Additionally, we have seen issues around billing on cash and firms inconsistently billing on margin with their agreements and disclosures with clients.
Keep your ADV Part 2A updated and promptly file an other-than-annual amendment if you make any changes to your fee billing process or rates. If any changes are made to a client’s contracted fee rate, disclose the updates, and as a best practice, document the client’s written consent. If you calculate and charge fees in any way that is inconsistent with your disclosures, you will violate your fiduciary duty.
Policies and Procedures
This may sound like scratched vinyl and something we all fall back on as a default, no-brainer exercise, but policies and procedures are critical for maintaining compliant fee billing procedures and should be your first line of defense. Policies and procedures should explicitly address your firm’s fee calculation and monitoring procedures and be designed to support the “fair and accurate” charging of fees.
Your policies lay the foundation for applying a standardized methodology to your fee billing procedures and will ensure your invoices are consistent from client to client. For all fee billing risk areas, assess your policies and add clarity or consistent language where needed to ensure your road map isn’t missing a major landmark.
Of course, your policies are only as good as your training efforts. You must ensure that all employees understand the firm’s policies and procedures around fee billing and then follow them to a “T”. The documents are only as good as the humans putting them into practice!
As with any risk area, documented testing is a critical element of your compliance program and annual review. Whether you conduct the review manually or use technology, ensure you have a system in place to review and test your current fee billing process. Doing so highlights any clients for whom you may have inconsistencies between disclosures and agreements. It can also highlight places where your process is not in line with your policies or brochures provided to clients, which will also be helpful in the event of an SEC exam, to demonstrate that your policies are in line with your day-to-day practices.
As a fiduciary, you are responsible for ensuring that your fees are reasonable for the service level you provide and can be substantiated. Along with reasonableness, your firm needs to place emphasis on the correct calculation of your fees and valuation. It may seem like a basic function for your firm, but if you don’t have a strong foundation in place to support your billing process, this basic function can quickly crack. Clearly and accurately address your disclosures and update them when material changes come about, ensuring they are consistent with each other.
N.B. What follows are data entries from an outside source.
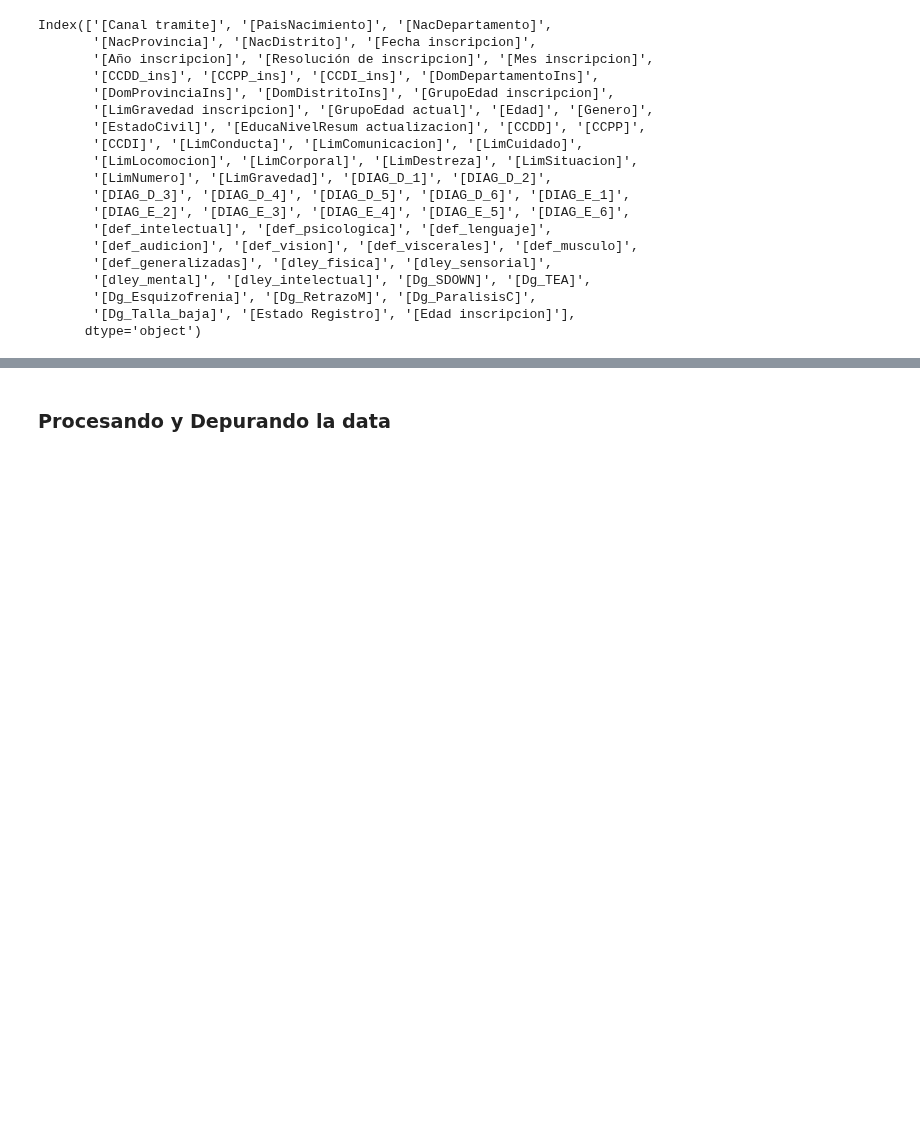
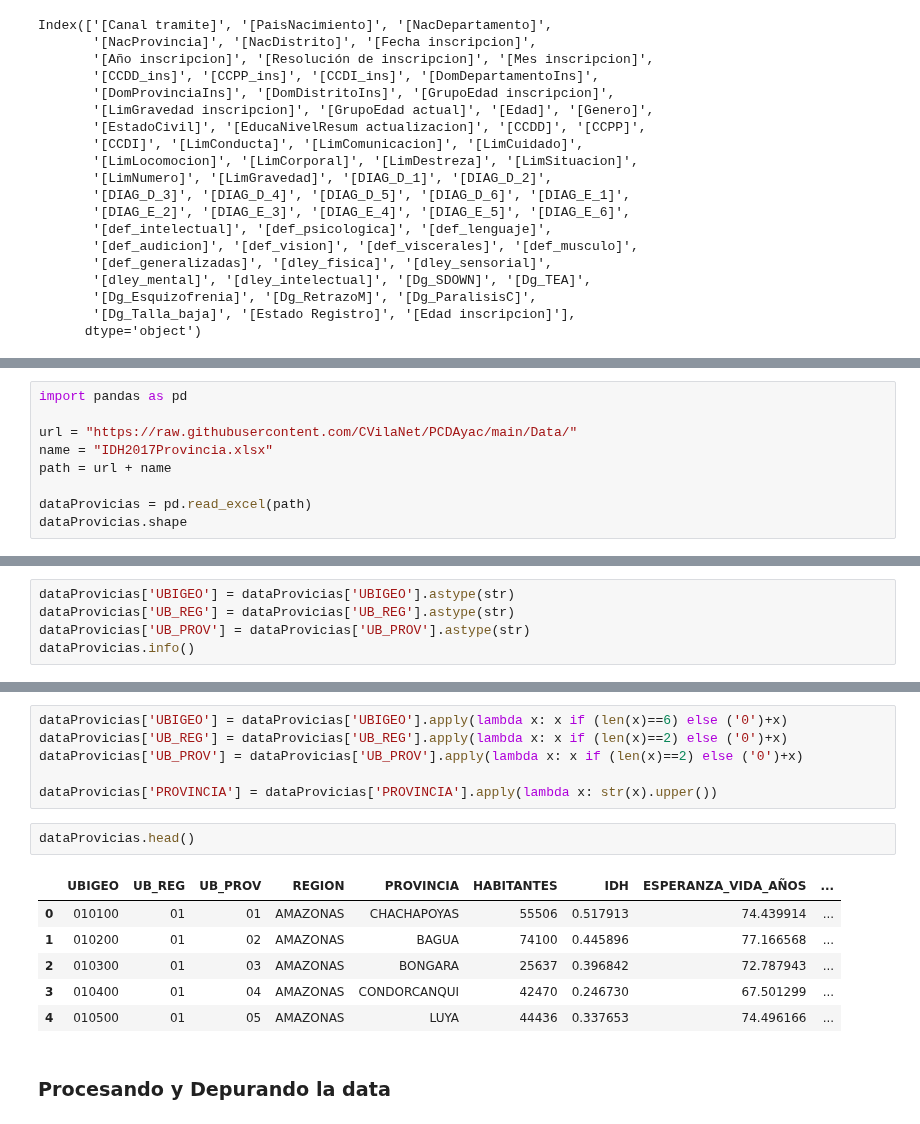
Before and after one commit to CVilaNet/PCDAyac, a Jupyter notebook: SIRNPD.ipynb, the cells around one changed output, grey strips where cells are left out. Saved outputs shown, nothing was run; the diff lists cells and outputs as text; blank space fills up the shorter version.

```diff
--- a/SIRNPD.ipynb
+++ b/SIRNPD.ipynb
@@ -58,0 +97,9 @@ Index(['[Canal tramite]', '[PaisNacimiento]', '[NacDepartamento]',
+# %%
+import pandas as pd
+
+url = "https://raw.githubusercontent.com/CVilaNet/PCDAyac/main/Data/"
+name = "IDH2017Provincia.xlsx"
+path = url + name
+
+dataProvicias = pd.read_excel(path)
+dataProvicias.shape
@@ -58,0 +108,5 @@ Index(['[Canal tramite]', '[PaisNacimiento]', '[NacDepartamento]',
+# %%
+dataProvicias['UBIGEO'] = dataProvicias['UBIGEO'].astype(str)
+dataProvicias['UB_REG'] = dataProvicias['UB_REG'].astype(str)
+dataProvicias['UB_PROV'] = dataProvicias['UB_PROV'].astype(str)
+dataProvicias.info()
@@ -59,3 +132,18 @@ Index(['[Canal tramite]', '[PaisNacimiento]', '[NacDepartamento]',
+# %%
+dataProvicias['UBIGEO'] = dataProvicias['UBIGEO'].apply(lambda x: x if (len(x)==6) else ('0')+x)
+dataProvicias['UB_REG'] = dataProvicias['UB_REG'].apply(lambda x: x if (len(x)==2) else ('0')+x)
+dataProvicias['UB_PROV'] = dataProvicias['UB_PROV'].apply(lambda x: x if (len(x)==2) else ('0')+x)
+
+dataProvicias['PROVINCIA'] = dataProvicias['PROVINCIA'].apply(lambda x: str(x).upper())
+# %%
+dataProvicias.head()
+# %% [output]
+|  | UBIGEO | UB_REG | UB_PROV | REGION | PROVINCIA | HABITANTES | IDH | ESPERANZA_VIDA_AÑOS | ... |
+| 0 | 010100 | 01 | 01 | AMAZONAS | CHACHAPOYAS | 55506 | 0.517913 | 74.439914 | ... |
+| 1 | 010200 | 01 | 02 | AMAZONAS | BAGUA | 74100 | 0.445896 | 77.166568 | ... |
+| 2 | 010300 | 01 | 03 | AMAZONAS | BONGARA | 25637 | 0.396842 | 72.787943 | ... |
+| 3 | 010400 | 01 | 04 | AMAZONAS | CONDORCANQUI | 42470 | 0.246730 | 67.501299 | ... |
+| 4 | 010500 | 01 | 05 | AMAZONAS | LUYA | 44436 | 0.337653 | 74.496166 | ... |
 # %% [markdown]
 ### Procesando y Depurando la data
 # %%
```
Also changed, not shown: parts of 26 cells of this notebook.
Revisit your policies and procedures and train on them annually so they don’t become stale or forgotten. As always, risk alerts are a great reminder to tighten up your practices and avoid deficiencies to uphold your fiduciary duty.